PROBLEM DESCRIPTION: Give back every entry exactly as it is written, but not the pictures.

(Stored entries)
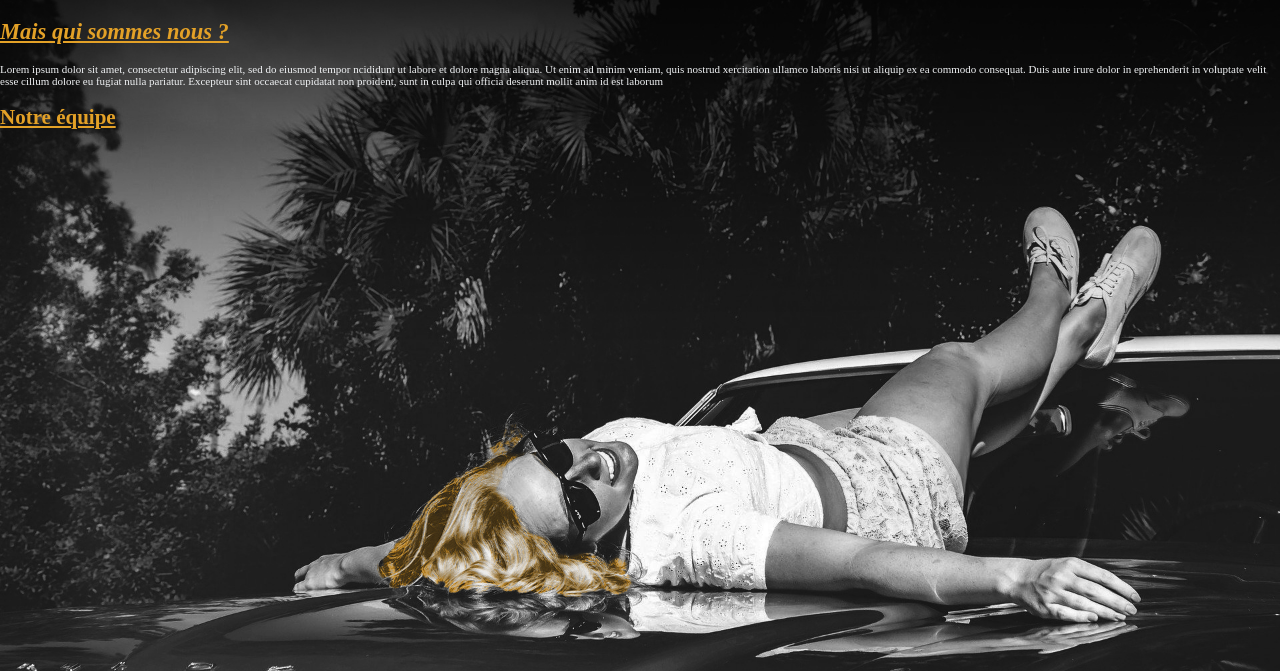
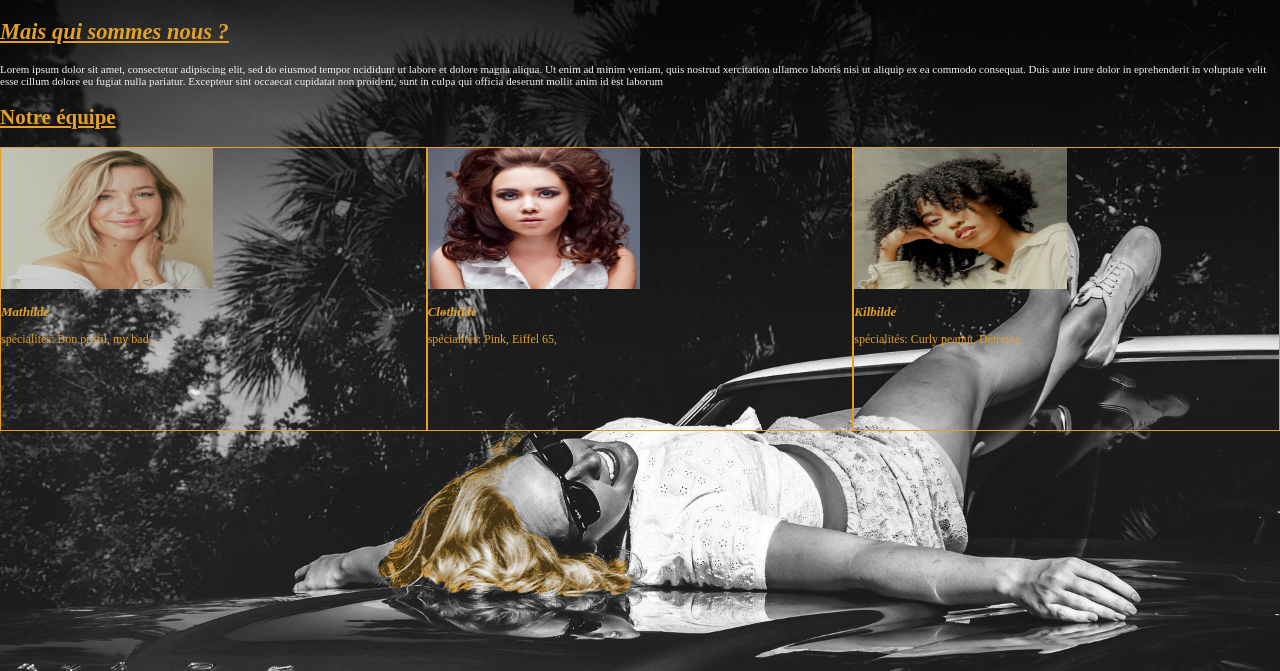
Before and after one commit to sophiewright31/Projet-1-Le-Petit-Vintage, a PHP site: page /whoRwe.php in a window 1280 px wide. Shown: the top 671 px of the page. Run offline with PHP 8.4, Linux system fonts and the light colour scheme; data that the repository does not hold is empty.

Commit message:
fixed bug whoRwe.php

```diff
--- a/src/coiffeuses.php
+++ b/src/coiffeuses.php
@@ -2,21 +2,21 @@
 $hairDressers = [
     [
         'name' => 'Mathilde',
-        'specialty' => ['Bon profil' ,'my bad'],
+        'specialties' => ['Bon profil' ,'my bad'],
         'image' => 'src/Coiffeuses/MathildeCoiff1.jpg',
         'imageBW' => 'src/Coiffeuses/MathildeCoiff1BW.jpg',
 
     ],
     [
         'name' => 'Clothilde',
-        'specialty' => ['Pink', 'Eiffel 65'],
+        'specialties' => ['Pink', 'Eiffel 65'],
         'image' => 'src/Coiffeuses/ClothildeCoiff2.jpg',
         'imageBW' => 'src/Coiffeuses/ClothildeCoiff2BW.jpg',
 
     ],
     [
         'name' => 'Kilbilde',
-        'specialty' => ['Curly peanut', 'Détresse'],
+        'specialties' => ['Curly peanut', 'Détresse'],
         'image' => 'src/Coiffeuses/KilbildeCoiff3.jpg',
         'imageBW' => 'src/Coiffeuses/KilbildeCoiff3BW.jpg',
 
--- a/src/style.css
+++ b/src/style.css
@@ -1,4 +1,4 @@
-/*Nav*/
+-/*Nav*/
 
 
 
--- a/whoRwe.php
+++ b/whoRwe.php
@@ -36,12 +36,13 @@
 
 <section>
   <div class= 'container flex-around'>
-    <?php foreach($headDressers as $headDresserData): ?>
-      <div class="card <?= $headDresserData['new'] ? 'new-card' : ''?>">
-        <img src="<?= $headDresserData['image'] ?>" alt=''>
-        <h2 class="coiffeusesName"><?= $headDresserData['name'] ?></h2>
+    <?php foreach($hairDressers as $hairDresserData): ?>
+      <div class="card">
+        <img src="<?= $hairDresserData['image'] ?>" alt=''>
+        <h2 class="coiffeusesName"><?= $hairDresserData['name'] ?></h2>
         <p class="coiffeusesSpe">
-          <?= $headDresserData['specialty'] ?>
+            spécialités:
+            <?php foreach ($hairDresserData['specialties'] as $specialty)echo $specialty.', ';?>
         </p>
       </div>
     <?php endforeach; ?>
```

FINISHED EXERCISE:
Before and after one commit to sophiewright31/Projet-1-Le-Petit-Vintage, a PHP site: page /whoRwe.php in a window 1280 px wide. Shown: the top 671 px of the page. Run offline with PHP 8.4, Linux system fonts and the light colour scheme; data that the repository does not hold is empty.

Commit message:
fixed bug whoRwe.php

```diff
--- a/src/coiffeuses.php
+++ b/src/coiffeuses.php
@@ -2,21 +2,21 @@
 $hairDressers = [
     [
         'name' => 'Mathilde',
-        'specialty' => ['Bon profil' ,'my bad'],
+        'specialties' => ['Bon profil' ,'my bad'],
         'image' => 'src/Coiffeuses/MathildeCoiff1.jpg',
         'imageBW' => 'src/Coiffeuses/MathildeCoiff1BW.jpg',
 
     ],
     [
         'name' => 'Clothilde',
-        'specialty' => ['Pink', 'Eiffel 65'],
+        'specialties' => ['Pink', 'Eiffel 65'],
         'image' => 'src/Coiffeuses/ClothildeCoiff2.jpg',
         'imageBW' => 'src/Coiffeuses/ClothildeCoiff2BW.jpg',
 
     ],
     [
         'name' => 'Kilbilde',
-        'specialty' => ['Curly peanut', 'Détresse'],
+        'specialties' => ['Curly peanut', 'Détresse'],
         'image' => 'src/Coiffeuses/KilbildeCoiff3.jpg',
         'imageBW' => 'src/Coiffeuses/KilbildeCoiff3BW.jpg',
 
--- a/src/style.css
+++ b/src/style.css
@@ -1,4 +1,4 @@
-/*Nav*/
+-/*Nav*/
 
 
 
--- a/whoRwe.php
+++ b/whoRwe.php
@@ -36,12 +36,13 @@
 
 <section>
   <div class= 'container flex-around'>
-    <?php foreach($headDressers as $headDresserData): ?>
-      <div class="card <?= $headDresserData['new'] ? 'new-card' : ''?>">
-        <img src="<?= $headDresserData['image'] ?>" alt=''>
-        <h2 class="coiffeusesName"><?= $headDresserData['name'] ?></h2>
+    <?php foreach($hairDressers as $hairDresserData): ?>
+      <div class="card">
+        <img src="<?= $hairDresserData['image'] ?>" alt=''>
+        <h2 class="coiffeusesName"><?= $hairDresserData['name'] ?></h2>
         <p class="coiffeusesSpe">
-          <?= $headDresserData['specialty'] ?>
+            spécialités:
+            <?php foreach ($hairDresserData['specialties'] as $specialty)echo $specialty.', ';?>
         </p>
       </div>
     <?php endforeach; ?>
```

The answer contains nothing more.